__EXERCISE BRIEF__. What's wanted is a faithful retyping of every entry, pictures excluded.

__SOURCE DATA__.
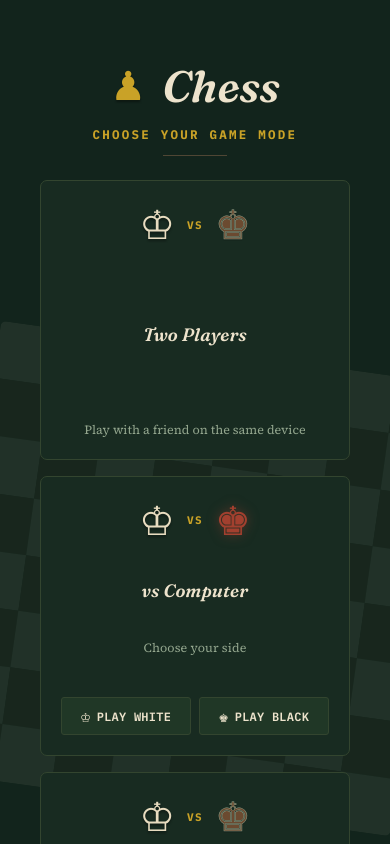
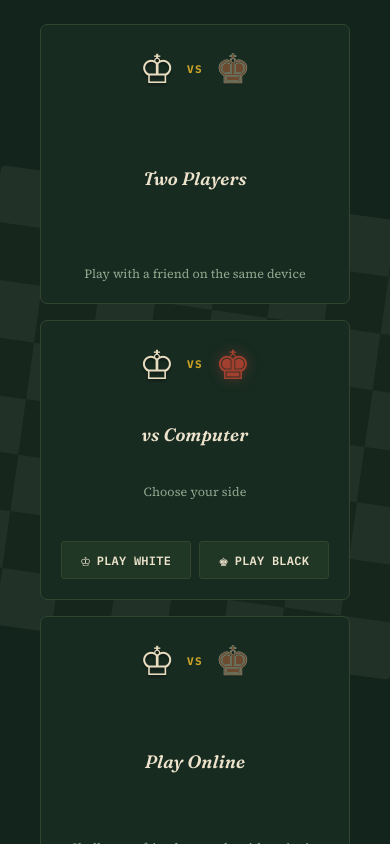
Before and after one commit to Byeok2044/Chess-Game, a React (Vite) app in the folder chess-game/: page / in a window 390 px wide. Both pictures are taken after a click on the button "Play". Shown: the top 844 px of the page. Built offline with nearby package versions, Linux system fonts and the light colour scheme; no server answers.

Commit message:
Update Menu.css

```diff
--- a/chess-game/src/Menu.css
+++ b/chess-game/src/Menu.css
@@ -1,22 +1,24 @@
 .menu-root {
   min-height: 100vh;
+  height: 100vh;
+  overflow-y: auto;
   display: flex;
   align-items: center;
   justify-content: center;
   position: relative;
-  overflow: hidden;
   background: var(--bg);
   padding: var(--space-6);
 }
 
 .menu-bg {
-  position: absolute;
+  position: fixed;
   inset: 0;
   display: flex;
   align-items: center;
   justify-content: center;
   opacity: 0.07;
   pointer-events: none;
+  z-index: 0;
 }
 
 .menu-board-preview {
```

__TASK RESPONSE__.
Before and after one commit to Byeok2044/Chess-Game, a React (Vite) app in the folder chess-game/: page / in a window 390 px wide. Both pictures are taken after a click on the button "Play". Shown: the top 844 px of the page. Built offline with nearby package versions, Linux system fonts and the light colour scheme; no server answers.

Commit message:
Update Menu.css

```diff
--- a/chess-game/src/Menu.css
+++ b/chess-game/src/Menu.css
@@ -1,22 +1,24 @@
 .menu-root {
   min-height: 100vh;
+  height: 100vh;
+  overflow-y: auto;
   display: flex;
   align-items: center;
   justify-content: center;
   position: relative;
-  overflow: hidden;
   background: var(--bg);
   padding: var(--space-6);
 }
 
 .menu-bg {
-  position: absolute;
+  position: fixed;
   inset: 0;
   display: flex;
   align-items: center;
   justify-content: center;
   opacity: 0.07;
   pointer-events: none;
+  z-index: 0;
 }
 
 .menu-board-preview {
```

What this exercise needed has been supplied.